**DATA UNDER STUDY**
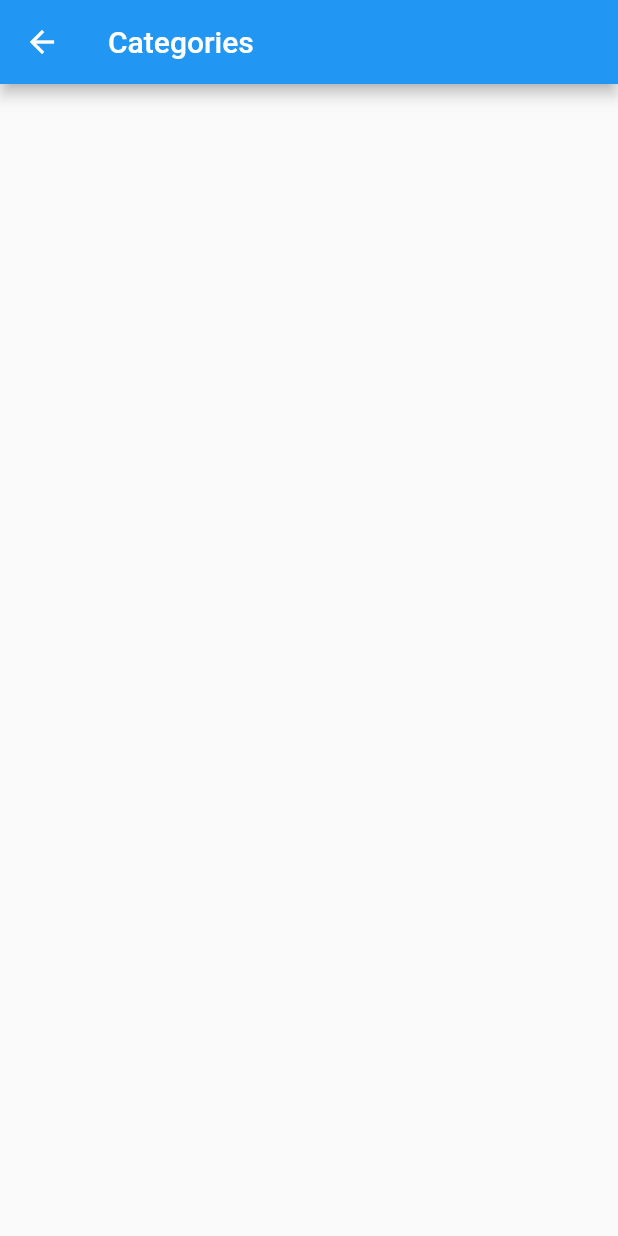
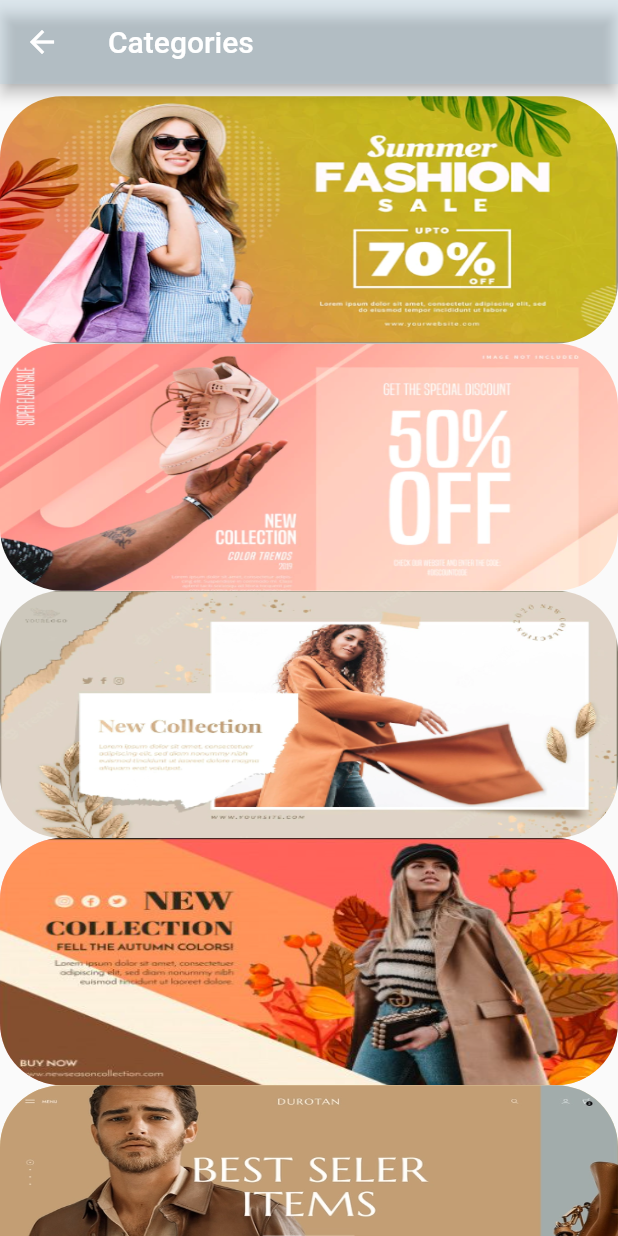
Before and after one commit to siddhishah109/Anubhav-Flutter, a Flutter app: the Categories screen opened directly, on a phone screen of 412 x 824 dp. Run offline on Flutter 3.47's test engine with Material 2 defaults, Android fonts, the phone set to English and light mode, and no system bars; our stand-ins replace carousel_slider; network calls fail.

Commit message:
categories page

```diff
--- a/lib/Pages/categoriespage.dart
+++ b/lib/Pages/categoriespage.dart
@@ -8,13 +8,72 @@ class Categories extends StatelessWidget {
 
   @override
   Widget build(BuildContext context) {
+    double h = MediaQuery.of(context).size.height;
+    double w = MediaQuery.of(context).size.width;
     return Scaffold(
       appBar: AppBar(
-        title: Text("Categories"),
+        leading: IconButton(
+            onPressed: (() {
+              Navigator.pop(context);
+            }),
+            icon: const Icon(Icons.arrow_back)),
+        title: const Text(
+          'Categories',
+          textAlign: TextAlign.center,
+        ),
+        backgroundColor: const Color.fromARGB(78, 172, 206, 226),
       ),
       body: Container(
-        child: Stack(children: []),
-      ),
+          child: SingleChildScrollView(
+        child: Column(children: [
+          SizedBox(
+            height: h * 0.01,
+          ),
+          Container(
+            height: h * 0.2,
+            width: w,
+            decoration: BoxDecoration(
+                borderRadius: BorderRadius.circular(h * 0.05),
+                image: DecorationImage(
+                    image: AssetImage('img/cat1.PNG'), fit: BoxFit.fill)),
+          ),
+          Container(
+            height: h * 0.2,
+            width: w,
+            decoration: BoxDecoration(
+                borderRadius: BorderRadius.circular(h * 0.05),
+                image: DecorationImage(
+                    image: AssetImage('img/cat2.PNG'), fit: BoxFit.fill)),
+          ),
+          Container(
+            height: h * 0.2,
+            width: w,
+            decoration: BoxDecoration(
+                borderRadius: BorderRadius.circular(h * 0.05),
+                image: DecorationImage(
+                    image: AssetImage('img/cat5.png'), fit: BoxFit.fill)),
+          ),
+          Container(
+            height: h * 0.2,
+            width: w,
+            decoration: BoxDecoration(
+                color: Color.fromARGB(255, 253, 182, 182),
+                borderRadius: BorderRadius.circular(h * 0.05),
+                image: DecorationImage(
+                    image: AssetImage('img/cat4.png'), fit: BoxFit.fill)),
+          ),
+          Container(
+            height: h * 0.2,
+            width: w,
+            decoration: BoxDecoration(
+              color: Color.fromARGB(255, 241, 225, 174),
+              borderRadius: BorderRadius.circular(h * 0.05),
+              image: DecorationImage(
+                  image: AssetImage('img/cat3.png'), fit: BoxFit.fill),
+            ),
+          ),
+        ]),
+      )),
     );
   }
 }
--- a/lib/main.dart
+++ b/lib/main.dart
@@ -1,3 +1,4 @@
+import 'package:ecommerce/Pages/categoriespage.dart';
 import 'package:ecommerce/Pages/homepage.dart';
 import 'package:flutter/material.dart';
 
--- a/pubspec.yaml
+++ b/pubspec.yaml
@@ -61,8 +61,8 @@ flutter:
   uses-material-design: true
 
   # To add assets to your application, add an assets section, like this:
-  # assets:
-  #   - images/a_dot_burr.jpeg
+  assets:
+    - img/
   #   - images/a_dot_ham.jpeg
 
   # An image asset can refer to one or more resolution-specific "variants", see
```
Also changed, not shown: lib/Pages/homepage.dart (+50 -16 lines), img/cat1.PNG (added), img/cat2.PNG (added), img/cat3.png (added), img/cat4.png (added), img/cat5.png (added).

* * *

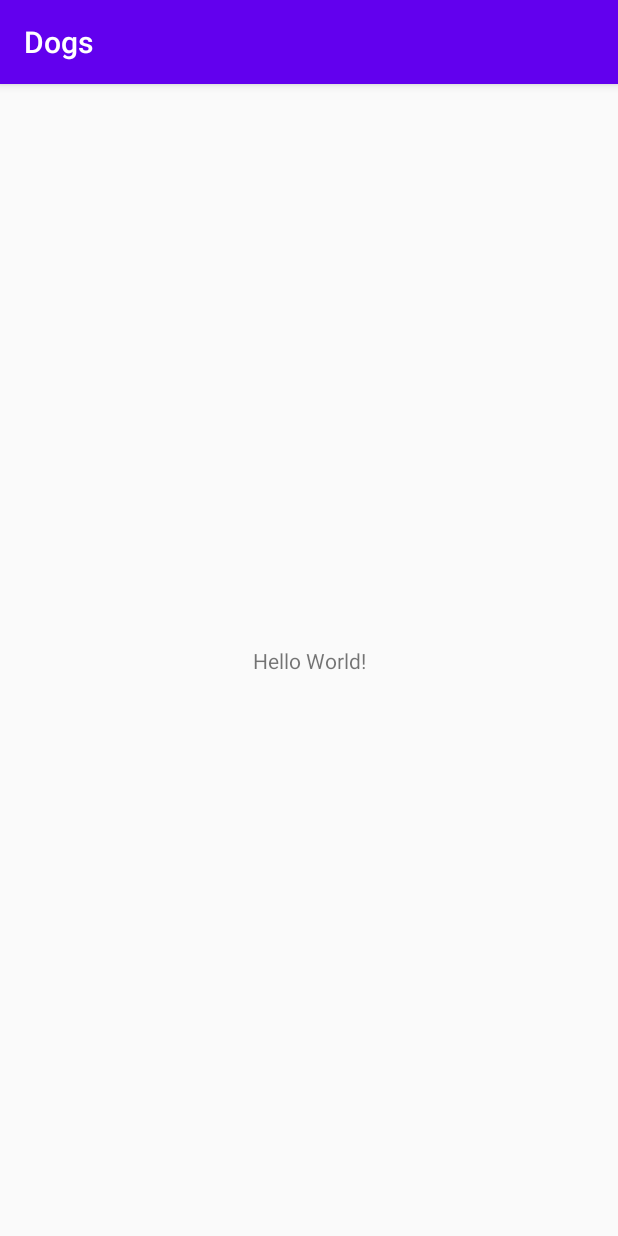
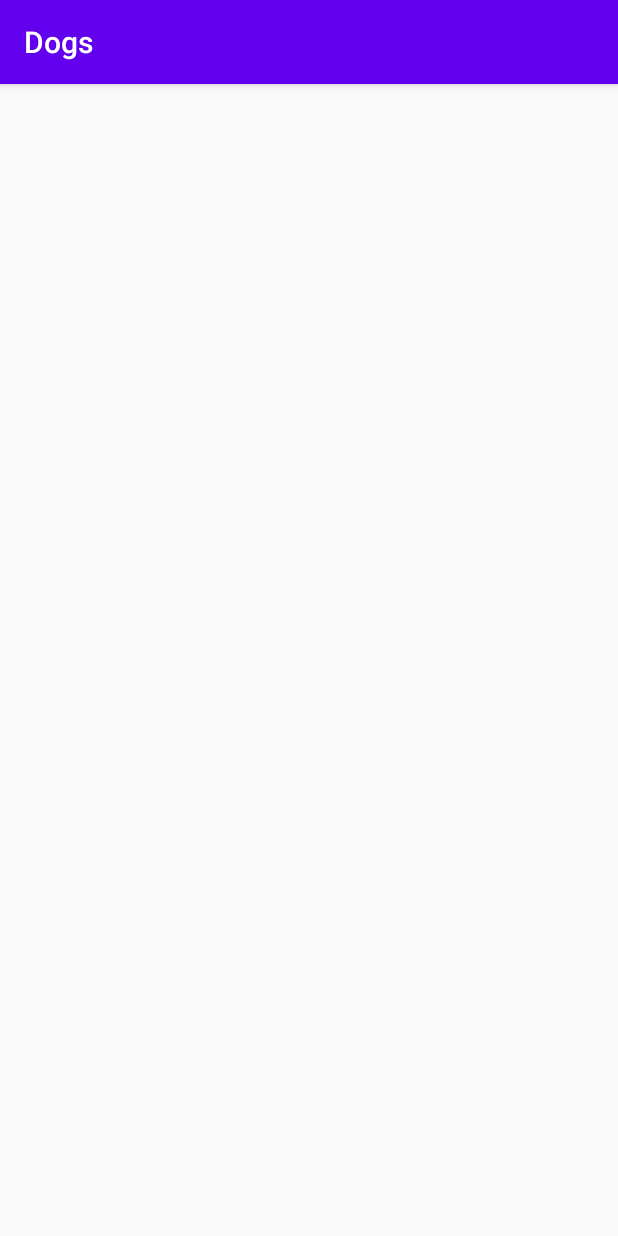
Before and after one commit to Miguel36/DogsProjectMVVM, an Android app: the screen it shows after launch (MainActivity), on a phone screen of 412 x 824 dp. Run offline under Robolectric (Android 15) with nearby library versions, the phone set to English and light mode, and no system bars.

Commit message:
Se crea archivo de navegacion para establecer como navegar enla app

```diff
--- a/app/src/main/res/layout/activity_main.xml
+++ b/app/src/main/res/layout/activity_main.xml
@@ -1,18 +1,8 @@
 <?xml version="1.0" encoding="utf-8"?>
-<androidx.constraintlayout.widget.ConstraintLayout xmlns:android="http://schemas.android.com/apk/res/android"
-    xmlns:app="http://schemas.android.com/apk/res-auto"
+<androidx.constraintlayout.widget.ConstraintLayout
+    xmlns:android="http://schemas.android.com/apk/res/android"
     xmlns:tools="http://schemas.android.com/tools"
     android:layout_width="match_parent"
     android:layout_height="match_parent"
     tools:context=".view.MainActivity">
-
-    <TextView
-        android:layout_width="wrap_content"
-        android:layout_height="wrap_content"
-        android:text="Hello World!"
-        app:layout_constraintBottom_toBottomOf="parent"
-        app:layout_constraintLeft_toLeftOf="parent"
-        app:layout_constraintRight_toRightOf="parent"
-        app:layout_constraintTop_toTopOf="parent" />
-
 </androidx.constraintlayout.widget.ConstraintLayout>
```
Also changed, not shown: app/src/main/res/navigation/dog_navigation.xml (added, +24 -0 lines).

**PROBLEM TO WORK ON**
Scan the preceding records line by line, and state how many lines contain "context". Nothing else belongs in the answer.

**SOLUTION**
5